◆ **The data**
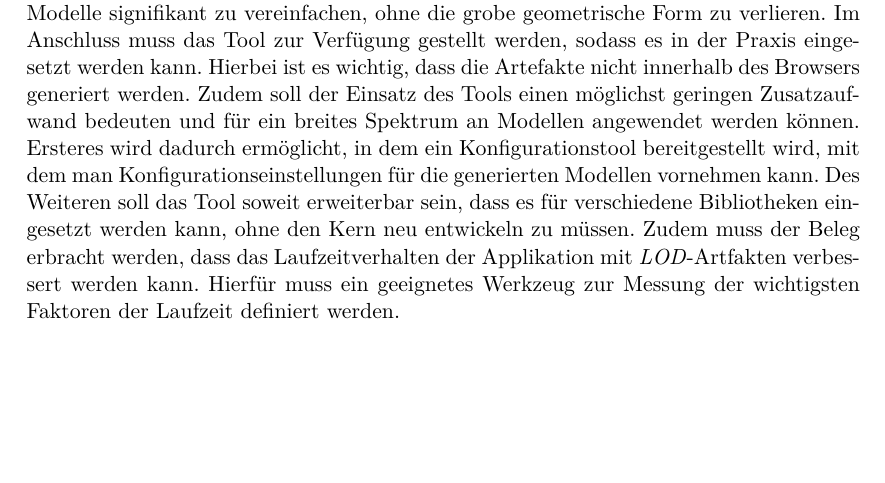
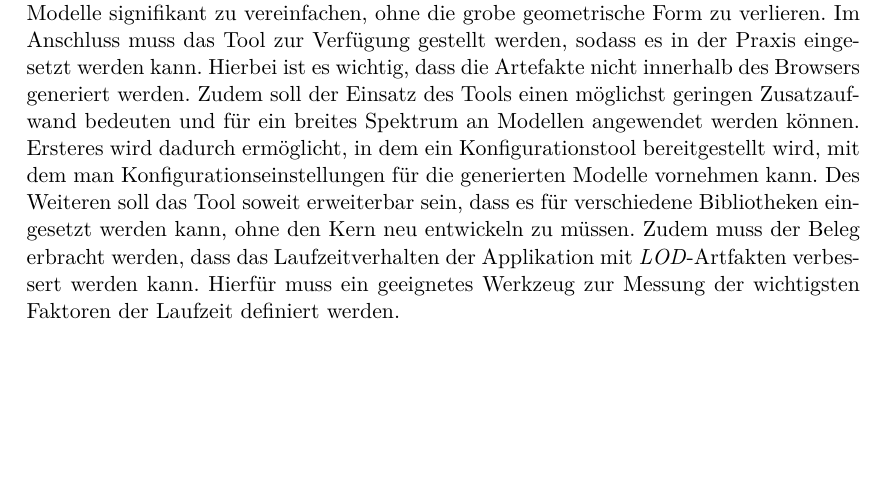
Before and after one commit to kreativwebdesign/lode, a LaTeX document (documentation/report/doc.tex, which reads documentation/report/parts/einleitung.tex): part of page 12 of 88, cut so that both start at the same text. Compiled offline with pdfLaTeX; a missing bibliography style is replaced by a similar one.

Commit message:
fix typo

```diff
--- a/documentation/report/parts/einleitung.tex
+++ b/documentation/report/parts/einleitung.tex
@@ -88,4 +88,4 @@ Des Weiteren sind die Systeme nicht untereinander kompatibel. So kann das System
 \pagebreak
 
 \section{Zielsetzung}
-Das Ziel der Arbeit ist es, ein Tool zu entwickeln, das den Umgang mit \e{LOD}-Artefakten im Web vereinfacht. Hierfür muss ein Algorithmus entwickelt werden, der es erlaubt, Modelle signifikant zu vereinfachen, ohne die grobe geometrische Form zu verlieren. Im Anschluss muss das Tool zur Verfügung gestellt werden, sodass es in der Praxis eingesetzt werden kann. Hierbei ist es wichtig, dass die Artefakte nicht innerhalb des Browsers generiert werden. Zudem soll der Einsatz des Tools einen möglichst geringen Zusatzaufwand bedeuten und für ein breites Spektrum an Modellen angewendet werden können. Ersteres wird dadurch ermöglicht, in dem ein Konfigurationstool bereitgestellt wird, mit dem man Konfigurationseinstellungen für die generierten Modellen vornehmen kann. Des Weiteren soll das Tool soweit erweiterbar sein, dass es für verschiedene Bibliotheken eingesetzt werden kann, ohne den Kern neu entwickeln zu müssen. Zudem muss der Beleg erbracht werden, dass das Laufzeitverhalten der Applikation mit \e{LOD}-Artfakten verbessert werden kann. Hierfür muss ein geeignetes Werkzeug zur Messung der wichtigsten Faktoren der Laufzeit definiert werden.
+Das Ziel der Arbeit ist es, ein Tool zu entwickeln, das den Umgang mit \e{LOD}-Artefakten im Web vereinfacht. Hierfür muss ein Algorithmus entwickelt werden, der es erlaubt, Modelle signifikant zu vereinfachen, ohne die grobe geometrische Form zu verlieren. Im Anschluss muss das Tool zur Verfügung gestellt werden, sodass es in der Praxis eingesetzt werden kann. Hierbei ist es wichtig, dass die Artefakte nicht innerhalb des Browsers generiert werden. Zudem soll der Einsatz des Tools einen möglichst geringen Zusatzaufwand bedeuten und für ein breites Spektrum an Modellen angewendet werden können. Ersteres wird dadurch ermöglicht, in dem ein Konfigurationstool bereitgestellt wird, mit dem man Konfigurationseinstellungen für die generierten Modelle vornehmen kann. Des Weiteren soll das Tool soweit erweiterbar sein, dass es für verschiedene Bibliotheken eingesetzt werden kann, ohne den Kern neu entwickeln zu müssen. Zudem muss der Beleg erbracht werden, dass das Laufzeitverhalten der Applikation mit \e{LOD}-Artfakten verbessert werden kann. Hierfür muss ein geeignetes Werkzeug zur Messung der wichtigsten Faktoren der Laufzeit definiert werden.
```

◆ **What you should do**
Write out all the records exactly, omitting the images.

◆ **Response below**
Before and after one commit to kreativwebdesign/lode, a LaTeX document (documentation/report/doc.tex, which reads documentation/report/parts/einleitung.tex): part of page 12 of 88, cut so that both start at the same text. Compiled offline with pdfLaTeX; a missing bibliography style is replaced by a similar one.

Commit message:
fix typo

```diff
--- a/documentation/report/parts/einleitung.tex
+++ b/documentation/report/parts/einleitung.tex
@@ -88,4 +88,4 @@ Des Weiteren sind die Systeme nicht untereinander kompatibel. So kann das System
 \pagebreak
 
 \section{Zielsetzung}
-Das Ziel der Arbeit ist es, ein Tool zu entwickeln, das den Umgang mit \e{LOD}-Artefakten im Web vereinfacht. Hierfür muss ein Algorithmus entwickelt werden, der es erlaubt, Modelle signifikant zu vereinfachen, ohne die grobe geometrische Form zu verlieren. Im Anschluss muss das Tool zur Verfügung gestellt werden, sodass es in der Praxis eingesetzt werden kann. Hierbei ist es wichtig, dass die Artefakte nicht innerhalb des Browsers generiert werden. Zudem soll der Einsatz des Tools einen möglichst geringen Zusatzaufwand bedeuten und für ein breites Spektrum an Modellen angewendet werden können. Ersteres wird dadurch ermöglicht, in dem ein Konfigurationstool bereitgestellt wird, mit dem man Konfigurationseinstellungen für die generierten Modellen vornehmen kann. Des Weiteren soll das Tool soweit erweiterbar sein, dass es für verschiedene Bibliotheken eingesetzt werden kann, ohne den Kern neu entwickeln zu müssen. Zudem muss der Beleg erbracht werden, dass das Laufzeitverhalten der Applikation mit \e{LOD}-Artfakten verbessert werden kann. Hierfür muss ein geeignetes Werkzeug zur Messung der wichtigsten Faktoren der Laufzeit definiert werden.
+Das Ziel der Arbeit ist es, ein Tool zu entwickeln, das den Umgang mit \e{LOD}-Artefakten im Web vereinfacht. Hierfür muss ein Algorithmus entwickelt werden, der es erlaubt, Modelle signifikant zu vereinfachen, ohne die grobe geometrische Form zu verlieren. Im Anschluss muss das Tool zur Verfügung gestellt werden, sodass es in der Praxis eingesetzt werden kann. Hierbei ist es wichtig, dass die Artefakte nicht innerhalb des Browsers generiert werden. Zudem soll der Einsatz des Tools einen möglichst geringen Zusatzaufwand bedeuten und für ein breites Spektrum an Modellen angewendet werden können. Ersteres wird dadurch ermöglicht, in dem ein Konfigurationstool bereitgestellt wird, mit dem man Konfigurationseinstellungen für die generierten Modelle vornehmen kann. Des Weiteren soll das Tool soweit erweiterbar sein, dass es für verschiedene Bibliotheken eingesetzt werden kann, ohne den Kern neu entwickeln zu müssen. Zudem muss der Beleg erbracht werden, dass das Laufzeitverhalten der Applikation mit \e{LOD}-Artfakten verbessert werden kann. Hierfür muss ein geeignetes Werkzeug zur Messung der wichtigsten Faktoren der Laufzeit definiert werden.
```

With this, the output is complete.